"Map of the Track of the Tornado of April 30th, 1852. From Golconda Illinois, to Wabash River Across Indiana & the Ohio River to Georgetown Kentucky, U.S....", Smithsonian Institute
Subject: Midwestern United States
Period: 1852 (dated)
Publication: Account of a Tornado Near New Harmony, Ind.
Color: Black & White
28.4 x 19 inches
72.1 x 48.3 cm
Uncommon and important report and map of a tornado which occurred in southern Indiana on April 30th, 1852. Chappelsmith's detailed study focuses on one square mile of the path of the mile wide tornado. It is impressive in that it shows the fall direction for well over a thousand trees, which must have been a very time consuming task without the aid of aerial surveillance. The map has three illustrations of twisted and broken trees and the report has a full-page lithograph displaying broken trees.
The following is a quote from the Princeton University website on the history of meteorology: "[Chappelsmith’s report was the] first scientific study of a tornado’s path and the first conclusive proof that tornadoes are an inward, upward, and onward moving column of air. In his article, Chappelsmith notes that people living five miles north of the storm continued to plough their fields during the whole time. The tornado’s track was one mile wide and sped from New Harmony to Leavenworth in 1.5 hours, averaging sixty miles per hour and toppling trees at the rate of seven thousand per minute. Primarily based on his detailed examination of these prostrated trees left in the storm’s wake, he concludes that the "phenomena are incompatible with the rotary hypothesis. . . . I am inclined to believe in Professor Espy’s idea of an ascensional column . . ." [pp. 10-11]."
The map is good with toning along the folds, a 3.5" binding tear closed on verso with archival material, and one tiny hole in a blank area closed on verso with old paper.

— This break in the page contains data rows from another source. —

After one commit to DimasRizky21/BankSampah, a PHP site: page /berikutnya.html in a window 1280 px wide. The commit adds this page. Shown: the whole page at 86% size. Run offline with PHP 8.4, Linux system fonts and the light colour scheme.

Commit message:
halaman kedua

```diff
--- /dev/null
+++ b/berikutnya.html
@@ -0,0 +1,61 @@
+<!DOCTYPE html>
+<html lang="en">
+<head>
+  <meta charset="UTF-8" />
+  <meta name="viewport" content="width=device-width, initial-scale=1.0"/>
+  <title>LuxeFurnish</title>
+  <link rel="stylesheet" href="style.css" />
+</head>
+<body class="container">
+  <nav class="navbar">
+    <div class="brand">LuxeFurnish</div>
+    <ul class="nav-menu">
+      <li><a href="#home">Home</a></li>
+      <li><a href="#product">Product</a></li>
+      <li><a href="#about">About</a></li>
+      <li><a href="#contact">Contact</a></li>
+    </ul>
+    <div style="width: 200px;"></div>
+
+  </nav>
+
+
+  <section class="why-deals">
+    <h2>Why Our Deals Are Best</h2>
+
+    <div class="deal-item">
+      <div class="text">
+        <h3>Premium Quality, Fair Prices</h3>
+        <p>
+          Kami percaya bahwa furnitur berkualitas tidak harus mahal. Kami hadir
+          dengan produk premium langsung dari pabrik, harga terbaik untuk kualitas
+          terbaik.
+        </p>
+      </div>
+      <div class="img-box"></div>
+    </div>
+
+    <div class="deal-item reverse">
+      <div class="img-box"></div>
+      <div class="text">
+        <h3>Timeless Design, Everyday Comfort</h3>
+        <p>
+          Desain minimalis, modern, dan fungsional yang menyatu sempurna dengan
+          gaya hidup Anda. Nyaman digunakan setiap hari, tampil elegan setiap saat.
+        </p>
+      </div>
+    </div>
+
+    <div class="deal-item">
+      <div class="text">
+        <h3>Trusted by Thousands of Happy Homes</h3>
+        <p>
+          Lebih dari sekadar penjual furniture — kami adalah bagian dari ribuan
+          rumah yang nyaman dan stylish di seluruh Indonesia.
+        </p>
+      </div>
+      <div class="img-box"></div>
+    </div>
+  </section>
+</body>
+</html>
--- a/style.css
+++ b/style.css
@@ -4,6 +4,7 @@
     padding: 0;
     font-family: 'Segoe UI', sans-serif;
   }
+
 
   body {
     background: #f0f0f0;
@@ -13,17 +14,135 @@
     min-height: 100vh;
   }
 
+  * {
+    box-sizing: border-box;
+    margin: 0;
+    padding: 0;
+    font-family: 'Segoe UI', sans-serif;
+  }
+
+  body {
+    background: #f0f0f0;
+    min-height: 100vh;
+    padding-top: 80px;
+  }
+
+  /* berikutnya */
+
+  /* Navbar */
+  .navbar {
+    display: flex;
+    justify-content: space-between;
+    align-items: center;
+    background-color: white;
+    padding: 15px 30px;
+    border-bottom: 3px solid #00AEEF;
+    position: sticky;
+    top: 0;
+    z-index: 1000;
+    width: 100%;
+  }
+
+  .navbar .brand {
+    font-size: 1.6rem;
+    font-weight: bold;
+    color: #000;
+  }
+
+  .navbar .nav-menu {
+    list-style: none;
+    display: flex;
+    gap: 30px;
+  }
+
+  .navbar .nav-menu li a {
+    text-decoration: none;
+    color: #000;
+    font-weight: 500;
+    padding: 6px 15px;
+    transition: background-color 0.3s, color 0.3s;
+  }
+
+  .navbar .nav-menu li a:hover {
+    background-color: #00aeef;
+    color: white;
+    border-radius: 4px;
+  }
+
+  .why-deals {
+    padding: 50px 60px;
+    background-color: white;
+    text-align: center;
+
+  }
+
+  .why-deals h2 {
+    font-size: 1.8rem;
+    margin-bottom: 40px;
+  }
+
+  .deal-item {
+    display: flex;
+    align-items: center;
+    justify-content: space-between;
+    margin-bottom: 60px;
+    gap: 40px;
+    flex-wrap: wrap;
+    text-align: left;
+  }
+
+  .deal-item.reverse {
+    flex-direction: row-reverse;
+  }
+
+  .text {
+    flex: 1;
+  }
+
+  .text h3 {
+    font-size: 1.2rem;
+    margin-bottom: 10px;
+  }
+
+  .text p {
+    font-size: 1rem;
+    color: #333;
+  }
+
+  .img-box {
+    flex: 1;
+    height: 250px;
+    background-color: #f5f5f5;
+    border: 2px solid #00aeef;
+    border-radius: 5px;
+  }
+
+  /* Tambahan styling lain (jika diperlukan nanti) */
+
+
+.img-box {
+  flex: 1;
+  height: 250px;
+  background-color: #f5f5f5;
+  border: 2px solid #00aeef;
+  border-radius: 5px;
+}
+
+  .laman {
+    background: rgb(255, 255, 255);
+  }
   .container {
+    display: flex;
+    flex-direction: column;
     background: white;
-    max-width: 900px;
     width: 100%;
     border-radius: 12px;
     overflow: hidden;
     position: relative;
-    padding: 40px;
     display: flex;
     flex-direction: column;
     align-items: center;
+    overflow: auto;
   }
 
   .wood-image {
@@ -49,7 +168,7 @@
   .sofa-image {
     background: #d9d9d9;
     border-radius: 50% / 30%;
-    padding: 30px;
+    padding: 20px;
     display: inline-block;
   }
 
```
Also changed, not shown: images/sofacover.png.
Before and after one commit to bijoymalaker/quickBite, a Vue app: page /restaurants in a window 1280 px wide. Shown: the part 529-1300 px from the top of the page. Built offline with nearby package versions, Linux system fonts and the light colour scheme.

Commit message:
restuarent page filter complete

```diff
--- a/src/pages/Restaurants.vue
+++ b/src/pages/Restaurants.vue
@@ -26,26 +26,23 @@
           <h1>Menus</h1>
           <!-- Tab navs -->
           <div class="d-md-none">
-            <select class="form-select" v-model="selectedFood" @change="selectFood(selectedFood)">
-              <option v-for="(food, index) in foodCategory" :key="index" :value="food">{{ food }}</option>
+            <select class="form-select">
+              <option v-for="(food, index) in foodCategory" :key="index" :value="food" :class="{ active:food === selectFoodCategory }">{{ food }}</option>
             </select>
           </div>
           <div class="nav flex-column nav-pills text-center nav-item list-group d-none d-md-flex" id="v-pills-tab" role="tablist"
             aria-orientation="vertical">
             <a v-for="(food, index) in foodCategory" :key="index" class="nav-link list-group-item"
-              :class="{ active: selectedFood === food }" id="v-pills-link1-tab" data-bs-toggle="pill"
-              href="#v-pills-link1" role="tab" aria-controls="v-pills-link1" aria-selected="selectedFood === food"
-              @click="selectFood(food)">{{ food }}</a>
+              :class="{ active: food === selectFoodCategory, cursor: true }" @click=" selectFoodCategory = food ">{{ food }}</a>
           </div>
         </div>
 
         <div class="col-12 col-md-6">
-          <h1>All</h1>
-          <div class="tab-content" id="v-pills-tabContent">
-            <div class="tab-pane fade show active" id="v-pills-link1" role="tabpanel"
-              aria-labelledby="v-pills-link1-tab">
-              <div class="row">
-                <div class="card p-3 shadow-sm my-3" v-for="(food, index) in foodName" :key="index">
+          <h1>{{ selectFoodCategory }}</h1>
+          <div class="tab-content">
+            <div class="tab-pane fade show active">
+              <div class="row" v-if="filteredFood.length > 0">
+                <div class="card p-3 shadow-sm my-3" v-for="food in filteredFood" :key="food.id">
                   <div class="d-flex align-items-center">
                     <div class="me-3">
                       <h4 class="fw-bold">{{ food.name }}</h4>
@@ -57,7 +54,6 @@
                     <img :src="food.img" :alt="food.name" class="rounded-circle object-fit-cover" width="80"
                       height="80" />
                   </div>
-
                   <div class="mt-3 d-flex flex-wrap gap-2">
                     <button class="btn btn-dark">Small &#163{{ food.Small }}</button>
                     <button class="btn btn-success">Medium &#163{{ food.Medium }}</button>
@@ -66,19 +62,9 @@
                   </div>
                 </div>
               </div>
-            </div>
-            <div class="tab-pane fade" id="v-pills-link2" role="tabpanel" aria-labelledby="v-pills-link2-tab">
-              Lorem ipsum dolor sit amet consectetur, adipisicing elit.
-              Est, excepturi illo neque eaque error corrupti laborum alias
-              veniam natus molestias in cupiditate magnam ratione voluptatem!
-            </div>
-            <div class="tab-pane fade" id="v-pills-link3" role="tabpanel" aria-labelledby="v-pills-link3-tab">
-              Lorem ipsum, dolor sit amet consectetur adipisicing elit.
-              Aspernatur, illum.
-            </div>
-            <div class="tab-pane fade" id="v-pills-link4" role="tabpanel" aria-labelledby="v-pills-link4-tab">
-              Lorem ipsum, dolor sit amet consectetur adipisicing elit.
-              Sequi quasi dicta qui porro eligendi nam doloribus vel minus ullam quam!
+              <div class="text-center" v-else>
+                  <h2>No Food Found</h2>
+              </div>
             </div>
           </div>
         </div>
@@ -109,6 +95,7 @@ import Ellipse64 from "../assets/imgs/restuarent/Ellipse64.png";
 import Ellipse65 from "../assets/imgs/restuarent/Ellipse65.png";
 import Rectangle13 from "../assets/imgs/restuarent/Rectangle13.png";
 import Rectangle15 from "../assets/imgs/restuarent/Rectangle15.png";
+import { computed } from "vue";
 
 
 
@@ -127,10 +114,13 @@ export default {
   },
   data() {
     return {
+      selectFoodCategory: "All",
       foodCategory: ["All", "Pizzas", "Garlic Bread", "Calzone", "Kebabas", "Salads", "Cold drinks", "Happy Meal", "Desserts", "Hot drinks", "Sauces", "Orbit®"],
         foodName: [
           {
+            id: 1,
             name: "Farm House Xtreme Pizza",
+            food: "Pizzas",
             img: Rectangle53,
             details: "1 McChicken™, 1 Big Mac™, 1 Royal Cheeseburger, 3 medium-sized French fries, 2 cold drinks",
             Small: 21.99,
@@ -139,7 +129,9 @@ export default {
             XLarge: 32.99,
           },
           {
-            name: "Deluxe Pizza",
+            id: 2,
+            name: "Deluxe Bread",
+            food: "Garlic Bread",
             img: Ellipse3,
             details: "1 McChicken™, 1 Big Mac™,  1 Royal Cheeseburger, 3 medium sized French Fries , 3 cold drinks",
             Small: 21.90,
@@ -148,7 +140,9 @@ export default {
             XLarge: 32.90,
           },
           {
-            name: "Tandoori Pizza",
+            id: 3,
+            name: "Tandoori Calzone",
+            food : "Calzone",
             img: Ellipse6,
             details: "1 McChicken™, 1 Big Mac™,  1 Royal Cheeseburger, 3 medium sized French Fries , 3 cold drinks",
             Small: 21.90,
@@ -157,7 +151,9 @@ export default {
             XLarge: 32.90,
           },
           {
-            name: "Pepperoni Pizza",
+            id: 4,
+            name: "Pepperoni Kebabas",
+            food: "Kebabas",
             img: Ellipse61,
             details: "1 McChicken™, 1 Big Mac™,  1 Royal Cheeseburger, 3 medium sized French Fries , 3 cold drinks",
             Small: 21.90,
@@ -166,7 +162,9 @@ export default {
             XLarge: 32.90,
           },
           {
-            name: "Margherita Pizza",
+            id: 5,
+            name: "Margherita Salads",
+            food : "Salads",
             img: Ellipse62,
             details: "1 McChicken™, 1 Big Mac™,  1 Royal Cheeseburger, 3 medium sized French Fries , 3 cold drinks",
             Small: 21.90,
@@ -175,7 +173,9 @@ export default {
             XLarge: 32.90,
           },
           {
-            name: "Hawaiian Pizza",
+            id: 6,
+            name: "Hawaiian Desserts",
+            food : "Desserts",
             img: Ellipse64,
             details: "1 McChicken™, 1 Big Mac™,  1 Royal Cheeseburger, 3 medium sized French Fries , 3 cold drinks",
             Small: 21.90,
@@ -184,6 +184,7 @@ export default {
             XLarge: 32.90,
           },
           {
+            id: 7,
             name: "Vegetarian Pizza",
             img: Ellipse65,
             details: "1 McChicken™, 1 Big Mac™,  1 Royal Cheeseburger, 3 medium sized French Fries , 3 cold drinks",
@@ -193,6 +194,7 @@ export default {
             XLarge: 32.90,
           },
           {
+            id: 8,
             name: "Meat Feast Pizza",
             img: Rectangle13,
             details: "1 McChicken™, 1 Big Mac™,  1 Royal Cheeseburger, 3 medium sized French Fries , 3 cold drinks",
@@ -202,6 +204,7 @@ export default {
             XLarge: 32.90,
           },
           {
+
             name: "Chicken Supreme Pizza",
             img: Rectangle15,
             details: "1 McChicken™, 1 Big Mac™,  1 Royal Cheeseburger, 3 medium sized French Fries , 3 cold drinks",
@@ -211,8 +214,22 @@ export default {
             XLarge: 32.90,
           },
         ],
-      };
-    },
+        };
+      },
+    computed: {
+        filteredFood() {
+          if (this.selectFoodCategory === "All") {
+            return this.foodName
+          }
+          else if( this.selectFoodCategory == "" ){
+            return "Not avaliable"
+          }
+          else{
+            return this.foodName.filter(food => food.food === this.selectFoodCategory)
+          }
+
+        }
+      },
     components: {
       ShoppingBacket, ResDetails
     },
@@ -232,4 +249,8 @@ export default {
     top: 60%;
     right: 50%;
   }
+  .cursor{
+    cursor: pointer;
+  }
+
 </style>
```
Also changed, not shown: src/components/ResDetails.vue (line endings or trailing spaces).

Text and plate are very good with the title below the plate partially trimmed as issued. Bound in modern paper wrappers.